New Managing Editors!

"We're excited to announce our two new Co-Managing Editors: Jessica Clements, an Associate Professor of rhetoric and composition, and previously a Style Editor for Present Tense, and John Pell, an Associate Professor of rhetoric and composition and Associate Dean."

Volume 8.2: Contested Publics

"Showcasing the many intersections of public rhetoric, current controversies, and effective pedagogy, the authors in this issue of Present Tense bring to light some remarkable instances of persuasive techniques and offer nuanced critiques of those moments in less than 2,500 words."

Pushing Back on the Rhetoric of “Real” Life

"This article is a call to interrogate the seemingly mundane terms we use when we talk about online life.
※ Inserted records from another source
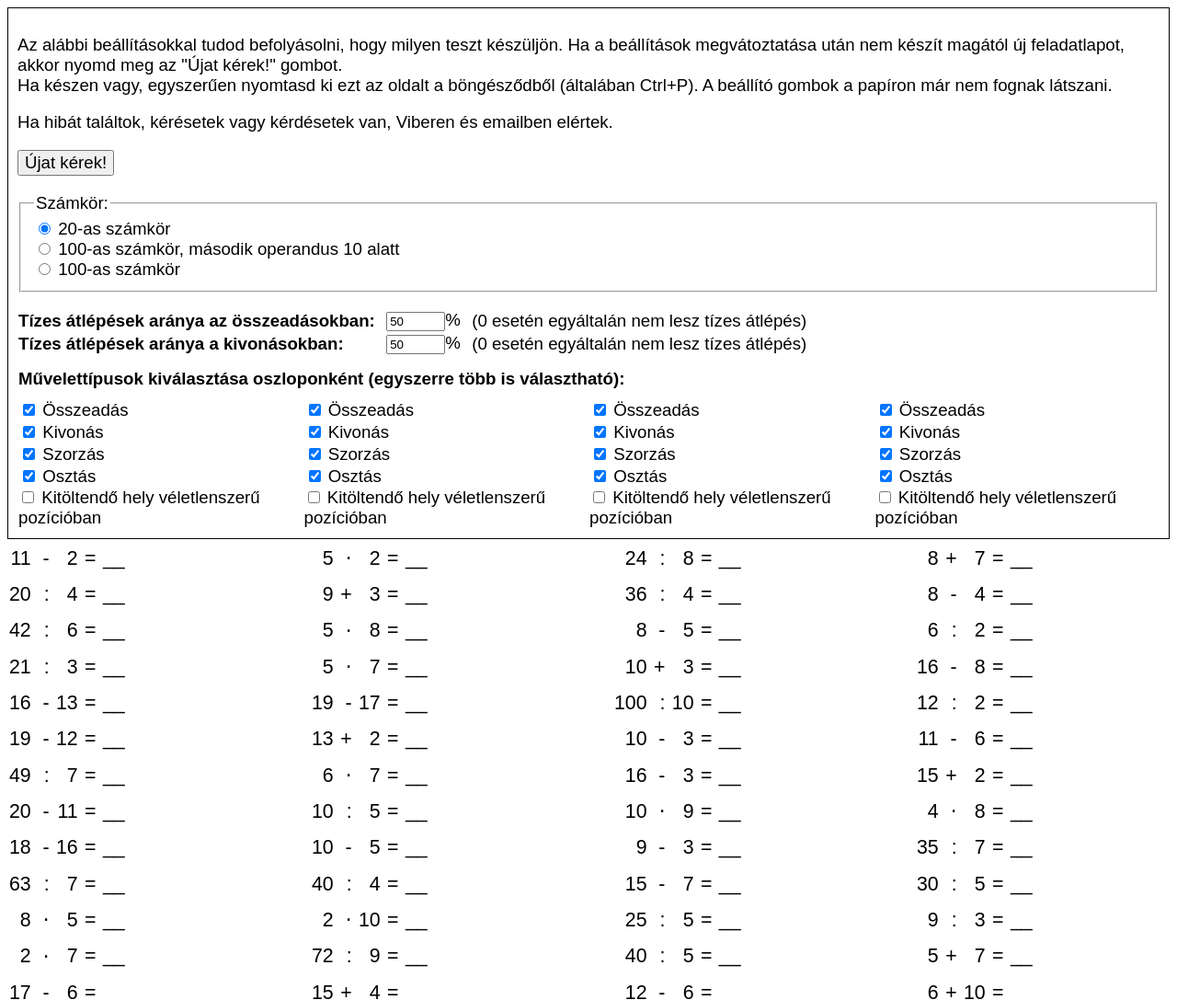
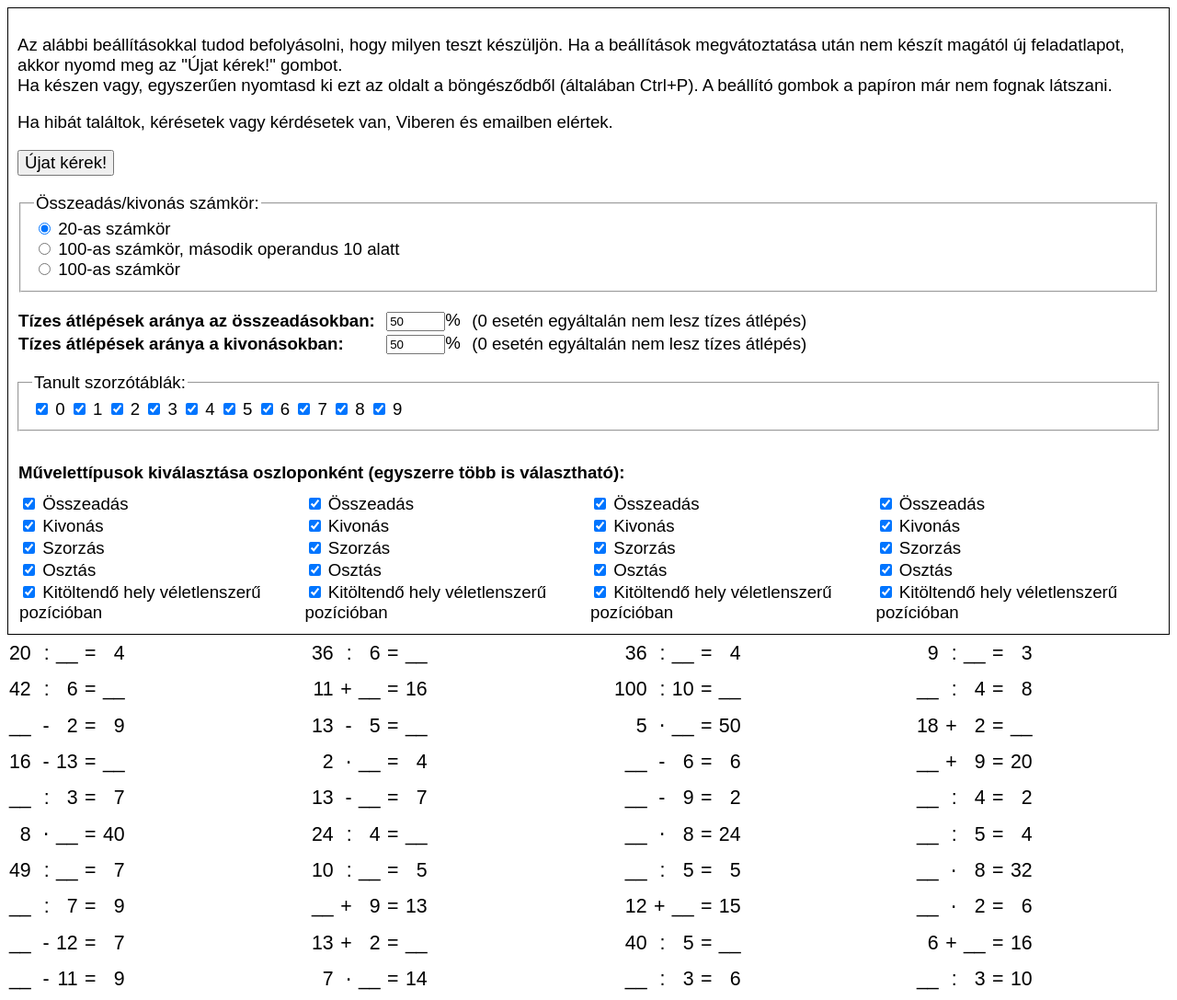
Before and after one commit to kispaljr/teleki, a plain HTML site: page alapmuveleti/index.html in a window 1280 px wide. Shown: the top 1087 px of the page at 92% size. Drawn offline with Linux system fonts and the light colour scheme.

Commit message:
Refactor

```diff
--- a/alapmuveleti/columns.js
+++ b/alapmuveleti/columns.js
@@ -27,7 +27,7 @@ class Column {
 }
 
 function rebuild_all() {
-    let interval = get_radiobutton_value("allowed_interval");
+    let interval = get_radiobutton_value("allowed_numberset");
     switch (interval) {
         case "100-beginner": {
             max_num = 100;
@@ -45,9 +45,9 @@ function rebuild_all() {
             break;
         }
         default:
-            max_num = 10;
+            max_num = 20;
             max_2nd_operand = max_num;
-            console.error("Invalid allowed_interval (szamkor) value:", interval);
+            console.error("Invalid allowed_numberset (szamkor) value:", interval);
             break;
     }
     precompute_add_sub_operands();
@@ -91,48 +91,46 @@ function rebuild_table() {
 
 function build_column_settings() {
 
-    var tbl = document.getElementById('per_column_settings');
-    tbl.innerHTML = `
+    var column_settings_table = document.getElementById('per_column_settings');
+    column_settings_table.innerHTML = `
       <tr>
         <th colspan="${column_cnt}" style="padding-bottom: 10px;padding-top: 15px;">Művelettípusok kiválasztása oszloponként
           (egyszerre több is választható):
         </th>
-      </tr>
-`;
-    const tr = tbl.insertRow();
+      </tr>`;
+
+    const settings = [
+        { "id": "add", "label": "Összeadás" },
+        { "id": "sub", "label": "Kivonás" },
+        { "id": "mul", "label": "Szorzás" },
+        { "id": "div", "label": "Osztás" },
+        { "id": "random_missing_operand", "label": "Kitöltendő hely véletlenszerű pozícióban" }
+    ];
+
+    const tr = column_settings_table.insertRow();
     for (let x = 1; x <= column_cnt; x++) {
         const td = tr.insertCell();
-        td.innerHTML = `
-          <table class="settings">
+        let rows = "";
+        for (const setting of settings) {
+            rows += `
             <tr>
               <td>
-                <input type="checkbox" id="add_${x}" name="add_${x}" checked="true" onclick="rebuild_table()" />
-                <label for="add_${x}">Összeadás</label>
+                <input type="checkbox" id="${setting.id}_${x}" name="${setting.id}_${x}" checked="true" onclick="rebuild_table()" />
+                <label for="${setting.id}_${x}">${setting.label}</label>
               </td>
-            </tr>
-            <tr>
-              <td>
-                <input type="checkbox" id="sub_${x}" name="sub_${x}" checked="true" onclick="rebuild_table()" />
-                <label for="sub_${x}">Kivonás</label>
-              </td>
-            </tr>
-            <tr>
-              <td>
-                <input type="checkbox" id="mul_${x}" name="mul_${x}" checked="true" onclick="rebuild_table()" />
-                <label for="mul_${x}">Szorzás</label>
-              </td>
-            </tr>
-            <tr>
-              <td>
-                <input type="checkbox" id="div_${x}" name="div_${x}" checked="true" onclick="rebuild_table()" />
-                <label for="div_${x}">Osztás</label>
-              </td>
-            </tr>
-          </table>
-          <div>
-            <input type="checkbox" id="random_missing_operand_${x}" name="random_missing_operand_${x}" onclick="rebuild_table()" />
-            <label for="random_missing_operand_${x}">Kitöltendő hely véletlenszerű pozícióban</label>
-          </div>
-`;
+            </tr>`;
+        }
+        td.innerHTML = `<table class="settings">${rows}</table>`;
     }
+
+
+    var multable_settings_div = document.getElementById('multable_settings');
+    let multable_inputs = "";
+    for (let x = 0; x <= 9; x++) {
+        multable_inputs += `
+            <input type="checkbox" id="mul_table_${x}" name="mul_table_${x}" checked="true" onclick="rebuild_table()" />
+            <label for="mul_table_${x}">${x}</label>`
+    }
+    multable_settings_div.innerHTML = multable_inputs;
+
 }
--- a/alapmuveleti/index.html
+++ b/alapmuveleti/index.html
@@ -38,25 +38,27 @@
 
     <p>
     <fieldset>
-        <legend>Számkör:</legend>
+      <legend>Összeadás/kivonás számkör:</legend>
 
       <div>
-          <input type="radio" id="allowed_interval_20" name="allowed_interval" value="20" onchange="rebuild_all()"
+        <input type="radio" id="allowed_numberset_20" name="allowed_numberset" value="20" onchange="rebuild_all()"
           checked>
-          <label for="allowed_interval_20">20-as számkör</label>
+        <label for="allowed_numberset_20">20-as számkör</label>
       </div>
 
       <div>
-          <input type="radio" id="allowed_interval_100_beginner" name="allowed_interval" value="100-beginner" onchange="rebuild_all()">
-          <label for="allowed_interval_100_beginner">100-as számkör, második operandus 10 alatt</label>
+        <input type="radio" id="allowed_numberset_100_beginner" name="allowed_numberset" value="100-beginner"
+          onchange="rebuild_all()">
+        <label for="allowed_numberset_100_beginner">100-as számkör, második operandus 10 alatt</label>
       </div>
 
       <div>
-          <input type="radio" id="allowed_interval_100" name="allowed_interval" value="100" onchange="rebuild_all()">
-          <label for="allowed_interval_100">100-as számkör</label>
+        <input type="radio" id="allowed_numberset_100" name="allowed_numberset" value="100" onchange="rebuild_all()">
+        <label for="allowed_numberset_100">100-as számkör</label>
       </div>
     </fieldset>
     </p>
+    <p>
     <table class="settings" style="width: auto;">
       <tr>
         <th class="settings">
@@ -83,7 +85,13 @@
         </td>
       </tr>
     </table>
-
+    </p>
+    <p>
+    <fieldset class="settings">
+      <legend>Tanult szorzótáblák:</legend>
+      <div id="multable_settings"></div>
+    </fieldset>
+    </p>
     <table id="per_column_settings" class="settings"> </table>
   </div>
 
--- a/alapmuveleti/muldiv.js
+++ b/alapmuveleti/muldiv.js
@@ -1,7 +1,3 @@
-
-
-
-
 
 
 // Common base class for generating random multiplications and divisions
--- a/alapmuveleti/save.js
+++ b/alapmuveleti/save.js
@@ -1,20 +1,21 @@
-// TODO: save/load: allowed_interval
-// TODO: save/load: random empty place options
-
 var cookie_expiry = new Date(new Date().getTime() + 10 * 365 * 24 * 3600 * 1000);
 
 
 // iterator of all the valid "setting" input field IDs
-function* field_names() {
+function* input_field_names() {
+
+  // addition & subtraction
+  yield "allowed_numberset";
   for (let op of ["add", "sub"]) {
     yield `${op}_10crossings_ratio`;
   }
+
+  // column settings
   for (let op of ["add", "sub", "mul", "div", "random_missing_operand"]) {
     for (let x = 1; x <= column_cnt; x++) {
       yield `${op}_${x}`;
     }
   }
-  yield "allowed_interval";
 }
 
 
@@ -29,7 +30,7 @@ function save_field(name) {
     field_value = get_radiobutton_value(name);
   }
   else {
-    field_value = escape(element.value);
+    field_value = encodeURIComponent(element.value);
   }
   document.cookie = `${name}=${field_value}; expires=${cookie_expiry.toGMTString()}`;
 }
@@ -54,7 +55,7 @@ function load_field(name) {
 
 // save all settings to cookie
 function save_settings() {
-  for (let field of field_names()) {
+  for (let field of input_field_names()) {
     save_field(field);
   }
   // console.log("cookie: " + document.cookie);
@@ -62,7 +63,7 @@ function save_settings() {
 
 // load all settings from cookie
 function load_settings() {
-  for (let field of field_names()) {
+  for (let field of input_field_names()) {
     load_field(field);
   }
 }
```
Lines whose indentation alone changed are shown as unchanged.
The fact that we create hierarchies that oppose the digital to the physical or dematerialize the digital through language is a subtle yet important framing we can push back on in our research and teaching."
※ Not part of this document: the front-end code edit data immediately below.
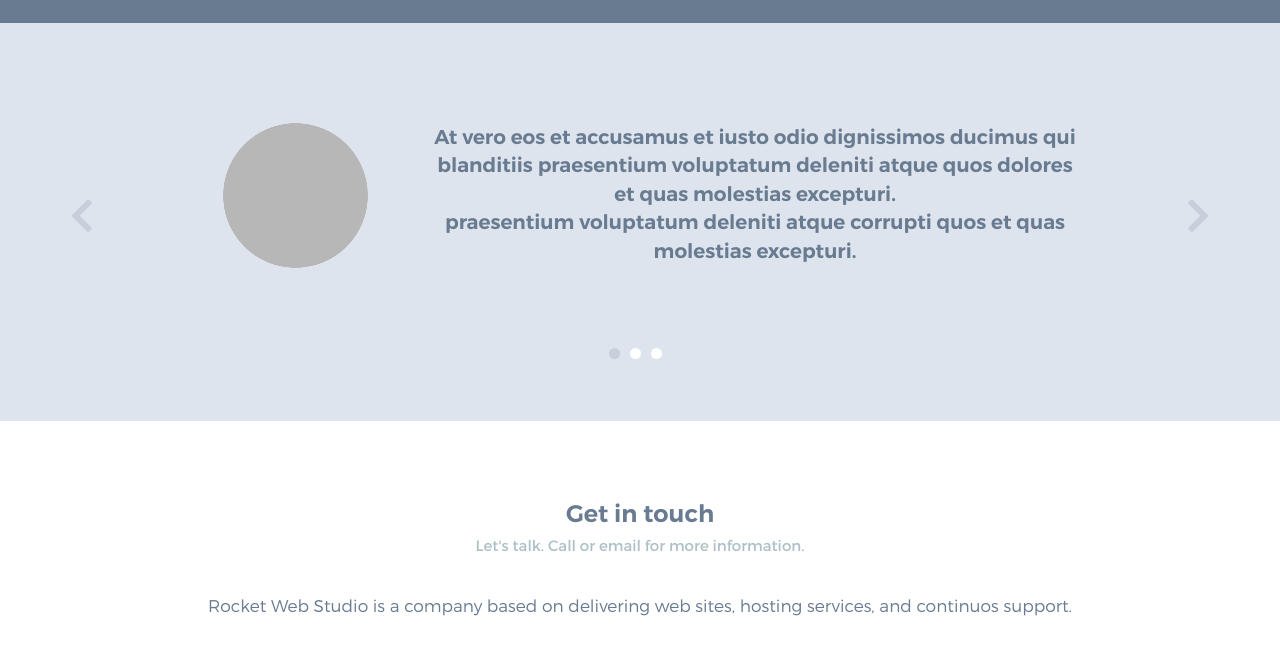
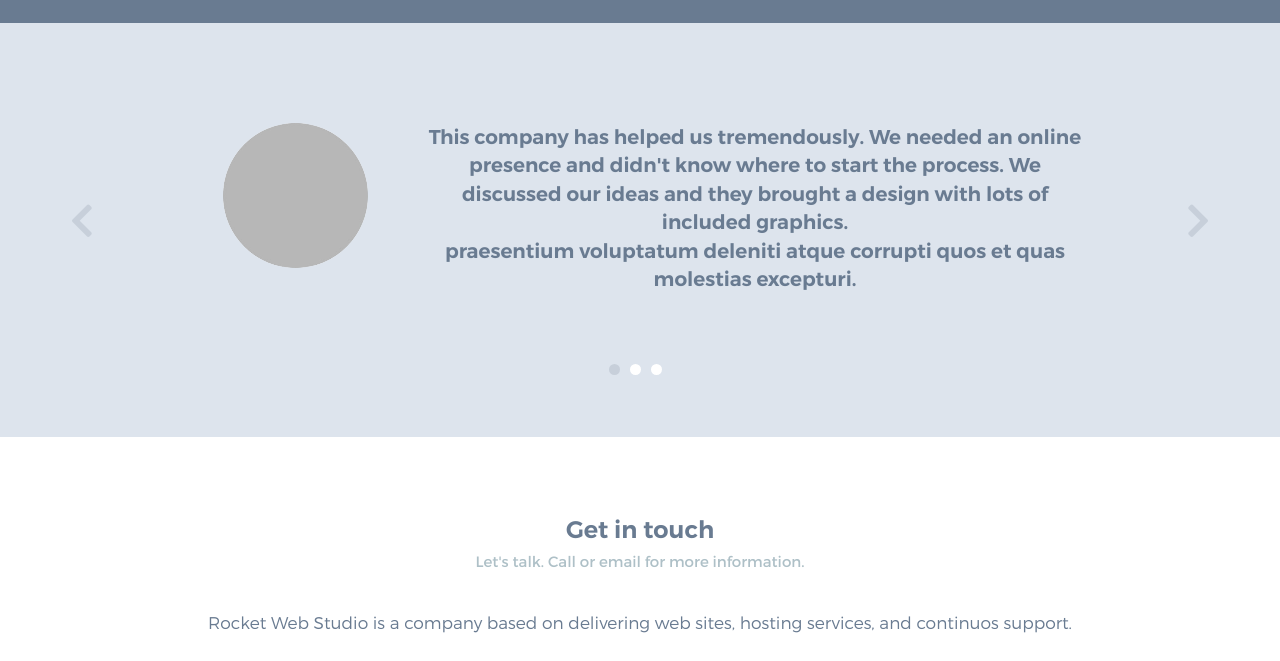
Before and after one commit to dwhite9999/RocketWeb, a plain HTML site: page index.html in a window 1280 px wide. Shown: the part 4000-4661 px from the top of the page. Drawn offline with Linux system fonts and the light colour scheme; files whose address does not match are found by name.

Commit message:
testimonial updates

```diff
--- a/index.html
+++ b/index.html
@@ -432,7 +432,7 @@ We design, build, and host!</h1>
                                 <img src="images/sample.jpg" class="wow fadeInUp" alt="">
                             </div>
                             <div class="col-sm-12 col-md-9">
-                                <p>At vero eos et accusamus et iusto odio dignissimos ducimus qui blanditiis praesentium voluptatum deleniti atque quos dolores et quas molestias excepturi.<br>
+                                <p>This company has helped us tremendously.  We needed an online presence and didn't know where to start the process.  We discussed our ideas and they brought a design with lots of included graphics.  <br>
                                     praesentium voluptatum deleniti atque corrupti quos et quas molestias excepturi.</p>
                             </div>
                         </div>
```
Pressurized Rhetorical Bodies: Student-Athletes between Feeling Rules and Affective Publics

"Pitting feeling rules against affective publics, and examining how student-athletes are placed at their center, raises future research questions about pressurized rhetorical bodies and social justice movements. How have student-athletes and professional-level athletes accorded with institutional feeling rules and engaged with the rhetorical-affective work of activists and oppositions?"

The Law-Abiding Citizen as Ideobody

"Ideobodies like the “law-abiding citizen” allow rhetors to establish analogous material claims to others’ lived experiences, serving as a powerful and flexible tool that can be observed and identified in public contestations like the HB-2074 committee hearing, where claims to place rest in asserting one’s lived experience as artifact and argument."

Spring COVID-19 Update

"Our editors are currently busy putting courses online, helping graduate students run their courses, and doing our best to remain healthy, happy, productive members of our communities. It is likely that our editorial timelines will change and our typical turnaround times will be longer."

Self-Epideictic: The Trump Presidency and Deliberative Democracy

"Though certainly not new to human experience, President Trump’s self-epideictic does mark cultural shifts in deliberative styles and argumentative proofs that should be of interest to rhetoricians. The proliferation of self-epideictic may signal changes in how we argue public policy effectively, with a potential chilling effect on democratic deliberation."